▶ _Try it_: Report each line of the records where "Protocol" occurs.
--------
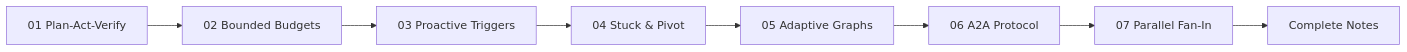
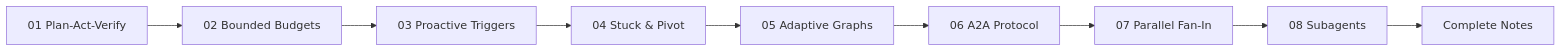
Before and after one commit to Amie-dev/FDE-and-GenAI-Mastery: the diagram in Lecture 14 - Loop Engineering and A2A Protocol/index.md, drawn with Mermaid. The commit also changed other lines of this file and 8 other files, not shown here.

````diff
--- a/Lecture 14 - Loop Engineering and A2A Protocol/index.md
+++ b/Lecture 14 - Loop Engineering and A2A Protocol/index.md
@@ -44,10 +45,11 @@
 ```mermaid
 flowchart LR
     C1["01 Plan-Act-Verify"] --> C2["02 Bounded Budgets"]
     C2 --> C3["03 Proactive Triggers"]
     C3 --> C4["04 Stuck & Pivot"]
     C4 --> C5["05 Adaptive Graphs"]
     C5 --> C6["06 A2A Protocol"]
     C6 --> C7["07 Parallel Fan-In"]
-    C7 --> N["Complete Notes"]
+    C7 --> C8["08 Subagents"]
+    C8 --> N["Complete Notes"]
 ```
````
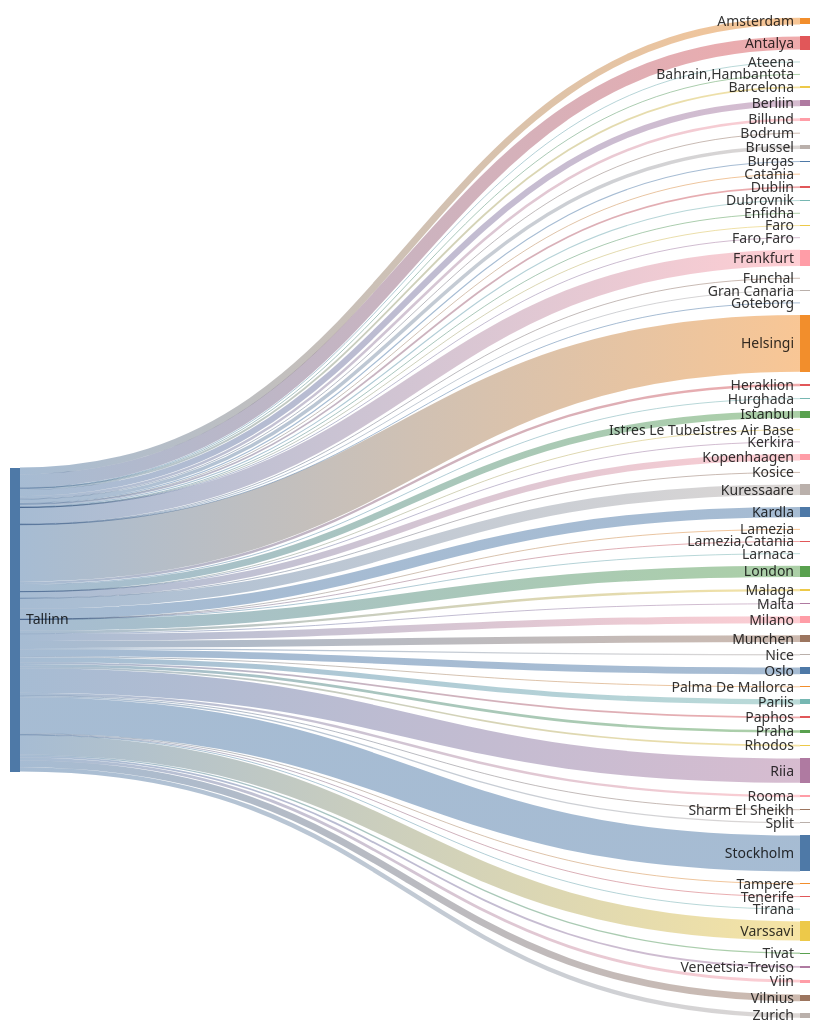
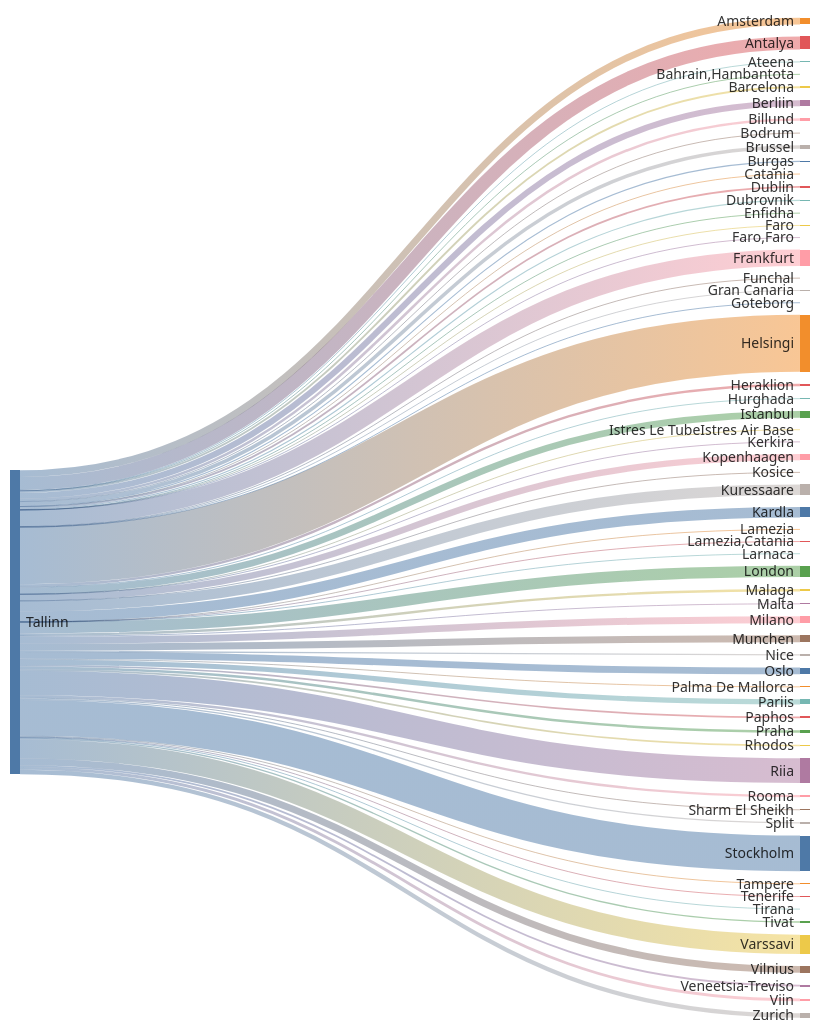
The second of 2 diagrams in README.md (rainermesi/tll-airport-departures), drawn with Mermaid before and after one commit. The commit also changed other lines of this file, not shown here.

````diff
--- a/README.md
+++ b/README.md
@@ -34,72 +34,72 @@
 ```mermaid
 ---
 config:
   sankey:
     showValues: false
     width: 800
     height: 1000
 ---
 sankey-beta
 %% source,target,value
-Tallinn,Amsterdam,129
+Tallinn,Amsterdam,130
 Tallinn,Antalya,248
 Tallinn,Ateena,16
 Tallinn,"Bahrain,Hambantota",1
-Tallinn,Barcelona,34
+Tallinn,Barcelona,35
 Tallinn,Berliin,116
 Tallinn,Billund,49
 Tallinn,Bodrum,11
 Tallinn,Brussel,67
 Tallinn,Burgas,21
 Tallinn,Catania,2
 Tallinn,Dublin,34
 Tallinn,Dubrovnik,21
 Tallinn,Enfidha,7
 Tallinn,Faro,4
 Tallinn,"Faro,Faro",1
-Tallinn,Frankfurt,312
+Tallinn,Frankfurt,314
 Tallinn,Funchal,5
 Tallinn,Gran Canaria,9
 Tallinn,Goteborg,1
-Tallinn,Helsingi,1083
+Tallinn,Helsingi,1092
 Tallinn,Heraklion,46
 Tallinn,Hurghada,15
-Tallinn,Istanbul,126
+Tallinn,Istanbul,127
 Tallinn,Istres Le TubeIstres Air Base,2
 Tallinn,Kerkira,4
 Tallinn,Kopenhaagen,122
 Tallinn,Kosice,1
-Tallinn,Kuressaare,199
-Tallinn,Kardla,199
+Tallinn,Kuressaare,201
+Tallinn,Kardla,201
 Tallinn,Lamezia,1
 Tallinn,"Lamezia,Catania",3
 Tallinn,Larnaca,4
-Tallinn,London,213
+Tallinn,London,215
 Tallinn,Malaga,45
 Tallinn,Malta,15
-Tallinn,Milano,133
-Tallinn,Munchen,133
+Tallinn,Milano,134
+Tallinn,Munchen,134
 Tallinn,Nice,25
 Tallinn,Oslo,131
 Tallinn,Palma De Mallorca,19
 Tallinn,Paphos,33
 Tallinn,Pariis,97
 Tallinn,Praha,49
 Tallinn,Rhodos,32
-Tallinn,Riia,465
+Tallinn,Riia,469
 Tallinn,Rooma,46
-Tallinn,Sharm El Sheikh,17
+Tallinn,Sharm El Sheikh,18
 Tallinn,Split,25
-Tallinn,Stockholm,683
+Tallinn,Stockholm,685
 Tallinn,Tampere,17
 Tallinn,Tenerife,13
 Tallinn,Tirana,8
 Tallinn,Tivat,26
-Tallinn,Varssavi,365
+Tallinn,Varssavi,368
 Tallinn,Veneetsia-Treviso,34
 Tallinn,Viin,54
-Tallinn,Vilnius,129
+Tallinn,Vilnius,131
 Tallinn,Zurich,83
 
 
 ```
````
--------
▶ _Written solution_:
Before and after one commit to Amie-dev/FDE-and-GenAI-Mastery: the diagram in Lecture 14 - Loop Engineering and A2A Protocol/index.md, drawn with Mermaid. The commit also changed other lines of this file and 8 other files, not shown here.
--- a/Lecture 14 - Loop Engineering and A2A Protocol/index.md
+++ b/Lecture 14 - Loop Engineering and A2A Protocol/index.md
     C5 --> C6["06 A2A Protocol"]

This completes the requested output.